The move is aimed at reducing discrimination against transgender and gender fluid individuals.

Gov. David Ige was expected to sign HB 1165 into law to take effect July 1, 2020.

“This measure returns us closer to the inclusive society of Native Hawaiians, which celebrated expressions of gender beyond masculinity and femininity,” Khara Jabola-Carolus told Hawaii News Now. She is the Executive Director of the Hawai’i State Commission on the Status of Women.

“With the passage of the bill, Hawai’i demonstrated that transgender and gender nonforming lives matter here. Mahalo Hawai’i for letting us know you care about us,” campaign organizer Jen Jenkins told Hawaii News Now.

Hawaii is the ninth state to offer “X” as a driver’s license option, reports Hawaii News Now.

Steven Adams is a Tribune-Review digital producer. You can contact Steven at 412-380-5645 or [email protected].

Categories: News | World
TribLIVE commenting policy

You are solely responsible for your comments and by using TribLive.com you agree to our Terms of Service.

We moderate comments. Our goal is to provide substantive commentary for a general readership. By screening submissions, we provide a space where readers can share intelligent and informed commentary that enhances the quality of our news and information.

While most comments will be posted if they are on-topic and not abusive, moderating decisions are subjective. We will make them as carefully and consistently as we can. Because of the volume of reader comments, we cannot review individual moderation decisions with readers.

We value thoughtful comments representing a range of views that make their point quickly and politely. We make an effort to protect discussions from repeated comments either by the same reader or different readers

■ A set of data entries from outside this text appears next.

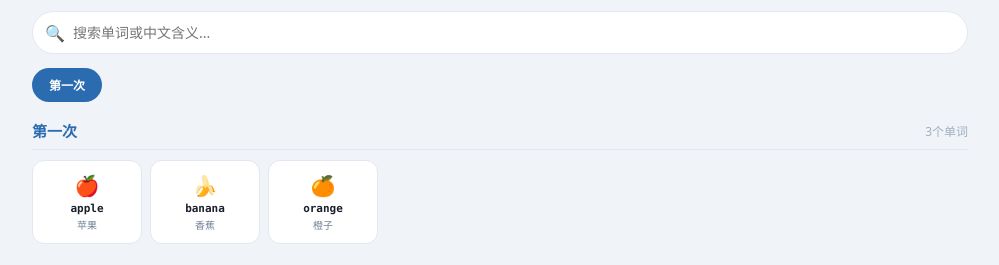
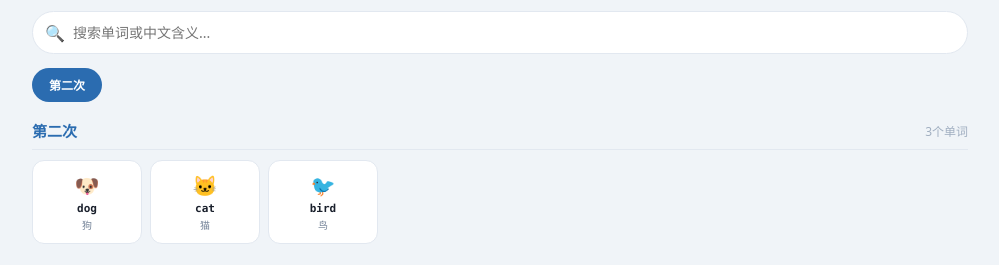
Before and after one commit to 763367511-ops/gudinglianjieceshi, a plain HTML site: page index.html in a window 1280 px wide. Shown: the part 128-393 px from the top of the page, without its empty margins (140-1139 px from the left). Drawn offline with Linux system fonts and the light colour scheme.

Commit message:
更新单词网页

```diff
--- a/index.html
+++ b/index.html
@@ -87,8 +87,8 @@ body{font-family:'Microsoft YaHei','PingFang SC',system-ui,sans-serif;background
 <div class="search-results" id="searchResults"></div>
 </div>
 <script>
-const catMeta={"c0": {"label": "第一次", "color": "#2B6CB0", "bg": "#ebf4ff"}};
-const words={"c0": [{"word": "apple", "ph": "/ˈæp.əl/", "mn": "苹果", "ic": "🍎"}, {"word": "banana", "ph": "/bəˈnɑː.nə/", "mn": "香蕉", "ic": "🍌"}, {"word": "orange", "ph": "/ˈɒr.ɪndʒ/", "mn": "橙子", "ic": "🍊"}]};
+const catMeta={"c0": {"label": "第二次", "color": "#2B6CB0", "bg": "#ebf4ff"}};
+const words={"c0": [{"word": "dog", "ph": "/dɒɡ/", "mn": "狗", "ic": "🐶"}, {"word": "cat", "ph": "/kæt/", "mn": "猫", "ic": "🐱"}, {"word": "bird", "ph": "/bɜːd/", "mn": "鸟", "ic": "🐦"}]};
 const anims=['animation:bounce 0.8s infinite','animation:spin 1s linear infinite','animation:pulse 0.7s infinite','animation:float 1.2s infinite','animation:shake 0.5s infinite','animation:wave 0.8s infinite','animation:swing 1s infinite'];
 let currentCat=Object.keys(catMeta)[0],currentWord=null,animTimer=null;
 function playWord(rate){if(!currentWord)return;const au=new Audio('https://dict.youdao.com/dictvoice?audio='+encodeURIComponent(currentWord.word)+'&type=1');au.playbackRate=rate;au.play().catch(()=>{if('speechSynthesis' in window){const u=new SpeechSynthesisUtterance(currentWord.word);u.lang='en-US';u.rate=rate;speechSynthesis.speak(u);}});}
```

We follow the same standards for taste as the daily newspaper. A few things we won't tolerate: personal attacks, obscenity, vulgarity, profanity (including expletives and letters followed by dashes), commercial promotion, impersonations, incoherence, proselytizing and SHOUTING. Don't include URLs to Web sites.

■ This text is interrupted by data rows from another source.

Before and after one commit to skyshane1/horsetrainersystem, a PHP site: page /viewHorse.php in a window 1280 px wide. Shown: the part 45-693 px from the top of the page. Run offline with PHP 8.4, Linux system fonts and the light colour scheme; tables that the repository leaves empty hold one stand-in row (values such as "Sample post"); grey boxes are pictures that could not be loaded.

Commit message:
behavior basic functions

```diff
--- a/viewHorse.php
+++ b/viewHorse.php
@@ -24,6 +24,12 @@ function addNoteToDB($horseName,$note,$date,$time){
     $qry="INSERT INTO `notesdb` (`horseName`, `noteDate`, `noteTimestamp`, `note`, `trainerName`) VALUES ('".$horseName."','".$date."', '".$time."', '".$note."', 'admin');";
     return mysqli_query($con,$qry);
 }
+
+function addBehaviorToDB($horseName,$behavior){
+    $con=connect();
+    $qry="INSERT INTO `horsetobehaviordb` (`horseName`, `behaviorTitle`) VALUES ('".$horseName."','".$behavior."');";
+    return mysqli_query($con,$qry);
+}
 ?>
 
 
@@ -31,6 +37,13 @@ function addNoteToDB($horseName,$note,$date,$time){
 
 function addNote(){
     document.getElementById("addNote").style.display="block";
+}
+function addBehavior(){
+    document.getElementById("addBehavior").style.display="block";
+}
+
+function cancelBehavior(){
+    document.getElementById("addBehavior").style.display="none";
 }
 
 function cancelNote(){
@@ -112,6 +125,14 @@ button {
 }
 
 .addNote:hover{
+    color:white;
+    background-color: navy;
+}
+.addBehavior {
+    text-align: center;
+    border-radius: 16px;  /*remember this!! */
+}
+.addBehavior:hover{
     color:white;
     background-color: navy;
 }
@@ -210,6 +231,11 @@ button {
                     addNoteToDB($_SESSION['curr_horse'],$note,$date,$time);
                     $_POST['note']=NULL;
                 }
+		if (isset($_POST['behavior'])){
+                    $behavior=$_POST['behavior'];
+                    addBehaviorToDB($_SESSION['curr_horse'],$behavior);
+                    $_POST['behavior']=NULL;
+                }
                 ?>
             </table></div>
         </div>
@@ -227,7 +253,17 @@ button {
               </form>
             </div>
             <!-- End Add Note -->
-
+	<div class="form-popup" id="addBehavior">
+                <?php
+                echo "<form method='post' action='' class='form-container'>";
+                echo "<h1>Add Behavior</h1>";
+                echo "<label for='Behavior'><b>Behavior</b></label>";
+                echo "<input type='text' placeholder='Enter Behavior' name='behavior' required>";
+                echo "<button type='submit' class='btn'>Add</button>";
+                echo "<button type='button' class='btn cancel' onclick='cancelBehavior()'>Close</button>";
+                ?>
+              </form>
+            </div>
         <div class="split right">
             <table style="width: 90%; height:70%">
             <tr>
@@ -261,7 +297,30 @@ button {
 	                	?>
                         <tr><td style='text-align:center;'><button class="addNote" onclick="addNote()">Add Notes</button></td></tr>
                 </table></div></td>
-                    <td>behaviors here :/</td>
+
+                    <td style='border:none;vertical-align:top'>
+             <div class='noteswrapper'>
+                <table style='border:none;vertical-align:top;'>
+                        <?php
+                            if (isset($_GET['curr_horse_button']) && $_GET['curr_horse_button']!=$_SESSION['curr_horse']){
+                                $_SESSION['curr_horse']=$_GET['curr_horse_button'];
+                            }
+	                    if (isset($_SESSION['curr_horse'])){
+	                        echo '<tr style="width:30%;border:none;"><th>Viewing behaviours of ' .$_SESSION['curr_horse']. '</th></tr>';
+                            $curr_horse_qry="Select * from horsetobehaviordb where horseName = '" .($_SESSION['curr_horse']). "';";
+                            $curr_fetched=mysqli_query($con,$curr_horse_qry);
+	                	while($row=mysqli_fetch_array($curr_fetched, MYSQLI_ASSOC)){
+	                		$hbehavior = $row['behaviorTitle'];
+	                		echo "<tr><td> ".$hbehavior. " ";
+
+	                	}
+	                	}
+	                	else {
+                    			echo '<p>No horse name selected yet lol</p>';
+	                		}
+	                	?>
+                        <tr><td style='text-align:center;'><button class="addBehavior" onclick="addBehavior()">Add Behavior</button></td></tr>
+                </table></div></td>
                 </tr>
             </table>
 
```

We do not edit comments. They are either approved or deleted. We reserve the right to edit a comment that is quoted or excerpted in an article. In this case, we may fix spelling and punctuation.

We welcome strong opinions and criticism of our work, but we don't want comments to become bogged down with discussions of our policies and we will moderate accordingly.

We appreciate it when readers and people quoted in articles or blog posts point out errors of fact or emphasis and will investigate all assertions. But these suggestions should be sent via e-mail. To avoid distracting other readers, we won't publish comments that suggest a correction. Instead, corrections will be made in a blog post or in an article.